■ **WHAT THE TASK REQUIRES**: Every line in the records below that holds "number" must be identified and copied.

(Edit difference data)
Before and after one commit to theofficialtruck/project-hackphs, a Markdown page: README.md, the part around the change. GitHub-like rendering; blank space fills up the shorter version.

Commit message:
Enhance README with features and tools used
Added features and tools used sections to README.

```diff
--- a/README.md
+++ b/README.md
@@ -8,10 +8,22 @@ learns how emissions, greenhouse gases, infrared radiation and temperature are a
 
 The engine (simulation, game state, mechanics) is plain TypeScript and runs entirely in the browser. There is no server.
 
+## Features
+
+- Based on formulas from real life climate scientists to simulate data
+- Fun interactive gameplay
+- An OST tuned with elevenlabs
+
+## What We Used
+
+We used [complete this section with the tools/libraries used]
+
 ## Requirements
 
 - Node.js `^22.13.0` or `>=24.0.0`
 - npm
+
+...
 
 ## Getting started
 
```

...

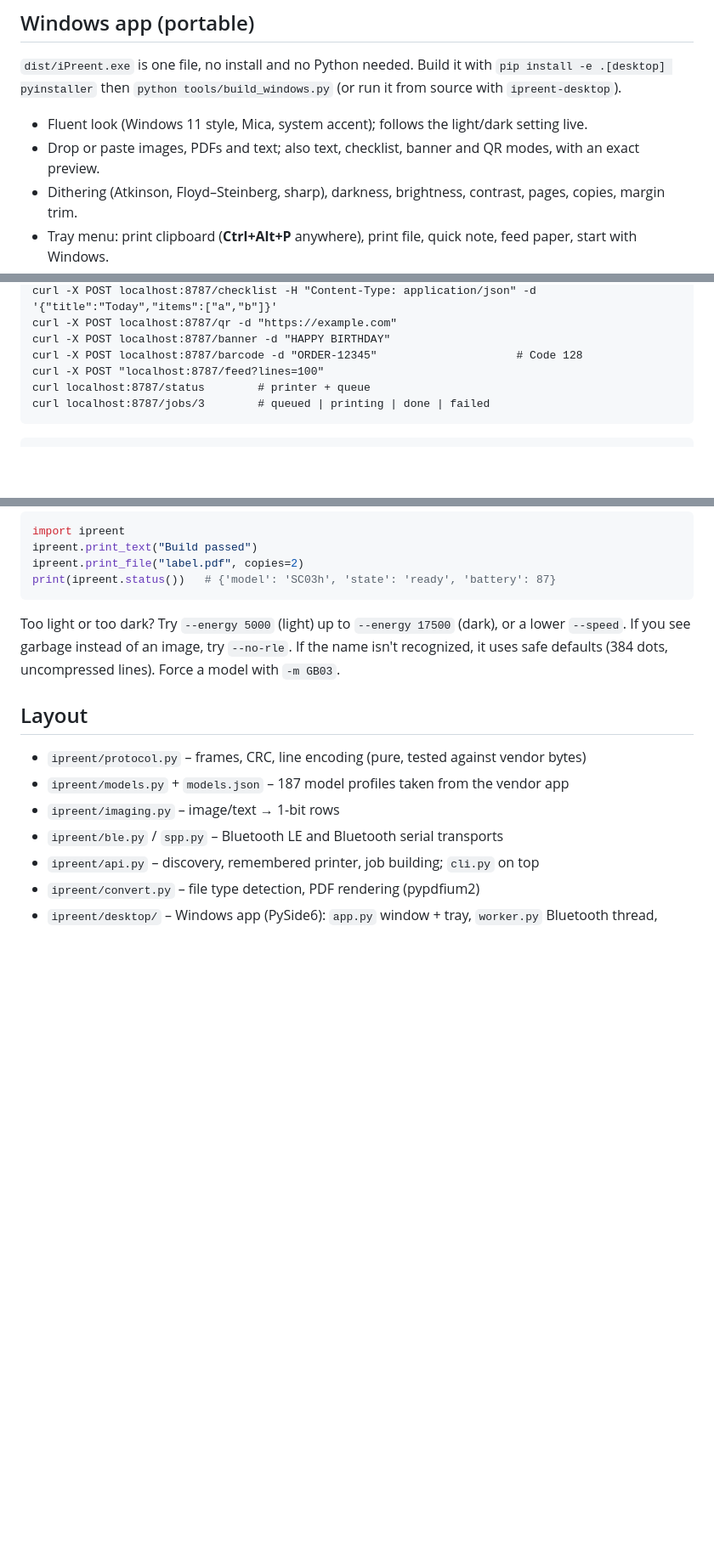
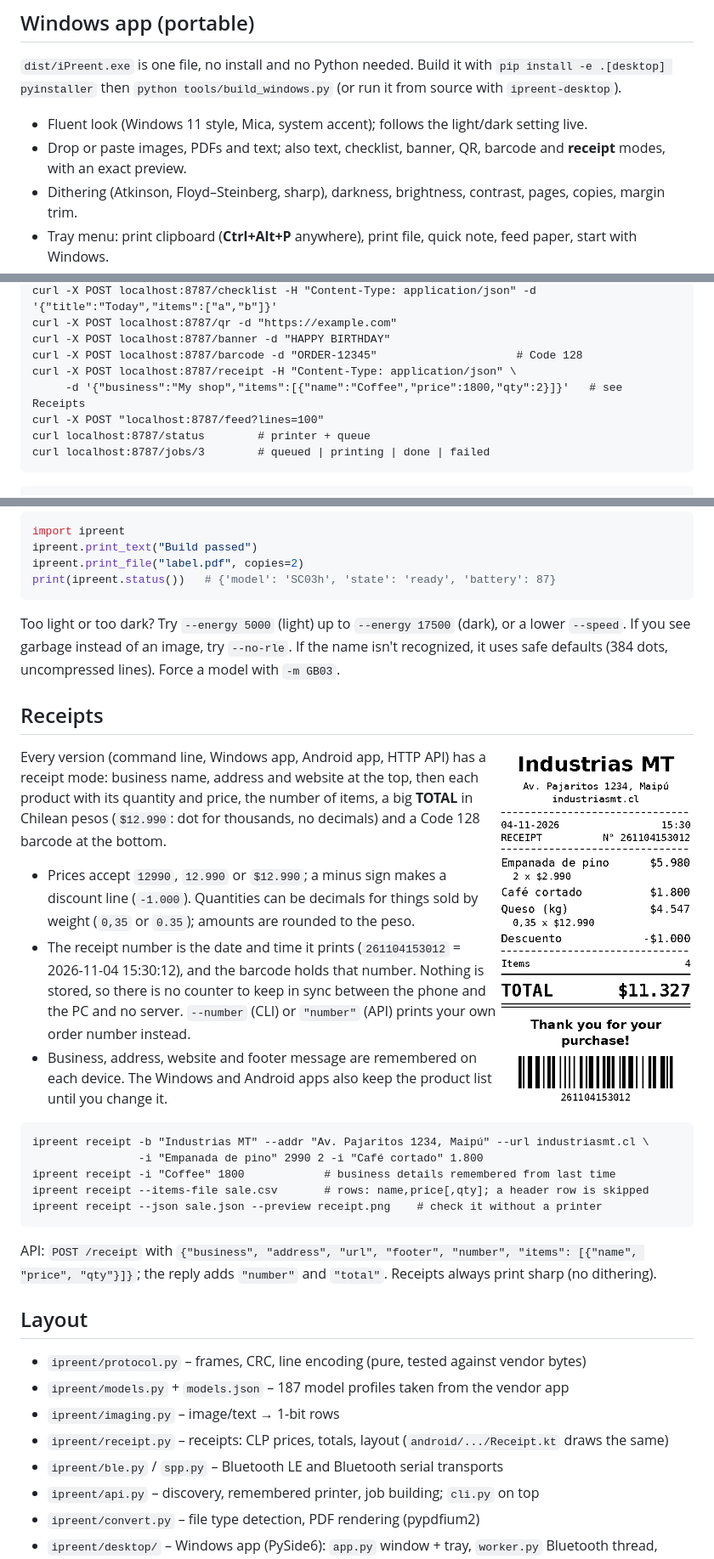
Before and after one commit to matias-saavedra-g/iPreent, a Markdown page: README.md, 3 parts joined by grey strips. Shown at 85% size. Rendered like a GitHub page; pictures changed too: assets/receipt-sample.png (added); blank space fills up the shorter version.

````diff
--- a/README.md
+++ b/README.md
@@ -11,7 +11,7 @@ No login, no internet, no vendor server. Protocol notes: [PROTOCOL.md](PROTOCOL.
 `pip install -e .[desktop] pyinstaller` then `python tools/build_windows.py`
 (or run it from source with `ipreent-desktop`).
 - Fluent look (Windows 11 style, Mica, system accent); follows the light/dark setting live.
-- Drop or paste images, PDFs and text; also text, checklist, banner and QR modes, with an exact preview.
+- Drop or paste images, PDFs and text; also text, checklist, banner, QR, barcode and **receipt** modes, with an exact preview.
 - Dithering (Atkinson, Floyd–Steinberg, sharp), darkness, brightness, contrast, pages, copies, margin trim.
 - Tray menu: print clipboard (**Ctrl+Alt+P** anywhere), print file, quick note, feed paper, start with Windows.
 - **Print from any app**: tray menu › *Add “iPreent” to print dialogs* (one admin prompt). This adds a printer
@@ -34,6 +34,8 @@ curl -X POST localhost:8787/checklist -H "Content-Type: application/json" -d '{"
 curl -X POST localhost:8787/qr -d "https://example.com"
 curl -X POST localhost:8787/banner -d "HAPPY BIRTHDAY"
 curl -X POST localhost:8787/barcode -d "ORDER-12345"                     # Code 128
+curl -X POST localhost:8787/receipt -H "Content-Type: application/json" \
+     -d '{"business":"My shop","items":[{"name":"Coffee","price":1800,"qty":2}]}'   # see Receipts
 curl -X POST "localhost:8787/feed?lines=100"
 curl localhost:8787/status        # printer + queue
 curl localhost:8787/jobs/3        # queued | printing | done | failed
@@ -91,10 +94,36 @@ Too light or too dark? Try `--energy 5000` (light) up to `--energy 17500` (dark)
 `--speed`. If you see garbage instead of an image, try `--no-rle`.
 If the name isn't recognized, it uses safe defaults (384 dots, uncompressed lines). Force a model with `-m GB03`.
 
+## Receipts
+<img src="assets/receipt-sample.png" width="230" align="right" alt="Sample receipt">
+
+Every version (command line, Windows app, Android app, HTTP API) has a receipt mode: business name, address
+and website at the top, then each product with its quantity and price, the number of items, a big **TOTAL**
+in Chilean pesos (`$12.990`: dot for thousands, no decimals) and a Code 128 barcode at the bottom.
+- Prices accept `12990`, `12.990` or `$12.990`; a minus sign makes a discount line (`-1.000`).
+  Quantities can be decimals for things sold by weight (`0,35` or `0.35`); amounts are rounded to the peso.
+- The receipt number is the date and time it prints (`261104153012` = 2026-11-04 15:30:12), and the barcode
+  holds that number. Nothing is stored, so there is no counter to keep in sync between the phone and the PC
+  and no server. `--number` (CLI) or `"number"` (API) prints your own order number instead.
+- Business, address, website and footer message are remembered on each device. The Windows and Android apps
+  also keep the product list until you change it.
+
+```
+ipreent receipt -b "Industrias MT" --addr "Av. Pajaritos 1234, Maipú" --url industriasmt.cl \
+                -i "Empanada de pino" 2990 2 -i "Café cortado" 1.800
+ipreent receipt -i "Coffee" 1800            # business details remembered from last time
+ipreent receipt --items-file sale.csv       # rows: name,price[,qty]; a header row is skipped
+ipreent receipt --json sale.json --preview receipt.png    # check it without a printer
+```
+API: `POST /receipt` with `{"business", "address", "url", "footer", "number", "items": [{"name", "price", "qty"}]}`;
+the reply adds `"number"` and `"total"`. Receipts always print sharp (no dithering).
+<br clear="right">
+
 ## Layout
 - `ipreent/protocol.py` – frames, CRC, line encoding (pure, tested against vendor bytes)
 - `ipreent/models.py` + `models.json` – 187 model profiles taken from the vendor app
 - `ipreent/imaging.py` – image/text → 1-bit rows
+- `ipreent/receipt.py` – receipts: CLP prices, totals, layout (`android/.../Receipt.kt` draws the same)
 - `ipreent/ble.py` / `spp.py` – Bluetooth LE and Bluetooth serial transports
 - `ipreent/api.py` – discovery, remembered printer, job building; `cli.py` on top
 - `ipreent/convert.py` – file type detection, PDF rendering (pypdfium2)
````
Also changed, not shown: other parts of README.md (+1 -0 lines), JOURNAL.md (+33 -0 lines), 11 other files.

...

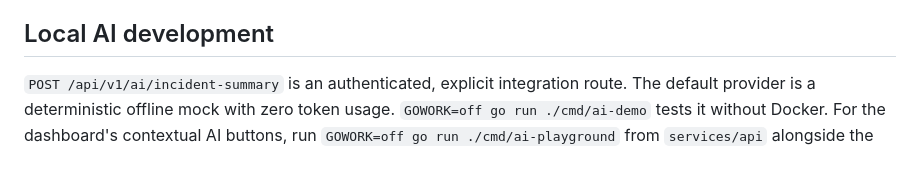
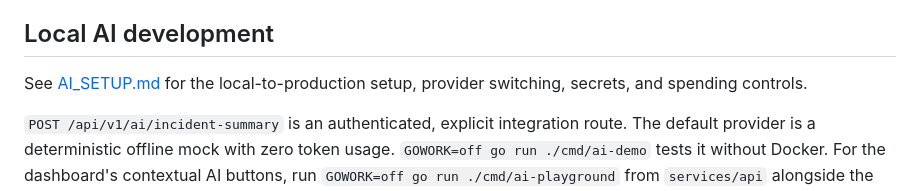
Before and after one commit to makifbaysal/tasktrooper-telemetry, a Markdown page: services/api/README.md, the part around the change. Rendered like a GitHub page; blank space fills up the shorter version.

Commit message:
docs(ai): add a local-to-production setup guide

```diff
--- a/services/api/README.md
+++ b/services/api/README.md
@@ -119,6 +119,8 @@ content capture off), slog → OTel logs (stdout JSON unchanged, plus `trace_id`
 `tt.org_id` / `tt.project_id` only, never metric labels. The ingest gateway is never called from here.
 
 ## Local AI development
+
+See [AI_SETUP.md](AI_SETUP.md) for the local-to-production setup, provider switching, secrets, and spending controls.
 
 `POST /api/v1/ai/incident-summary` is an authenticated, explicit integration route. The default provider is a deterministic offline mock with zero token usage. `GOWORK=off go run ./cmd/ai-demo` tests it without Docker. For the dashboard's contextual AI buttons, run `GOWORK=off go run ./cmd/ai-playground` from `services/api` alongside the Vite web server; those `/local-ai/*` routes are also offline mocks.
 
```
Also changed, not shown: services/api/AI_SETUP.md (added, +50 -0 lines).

■ **SOLUTION TO THE PROBLEM**:
+and website at the top, then each product with its quantity and price, the number of items, a big **TOTAL**
+- The receipt number is the date and time it prints (`261104153012` = 2026-11-04 15:30:12), and the barcode
+  holds that number. Nothing is stored, so there is no counter to keep in sync between the phone and the PC
+  and no server. `--number` (CLI) or `"number"` (API) prints your own order number instead.
+API: `POST /receipt` with `{"business", "address", "url", "footer", "number", "items": [{"name", "price", "qty"}]}`;
+the reply adds `"number"` and `"total"`. Receipts always print sharp (no dithering).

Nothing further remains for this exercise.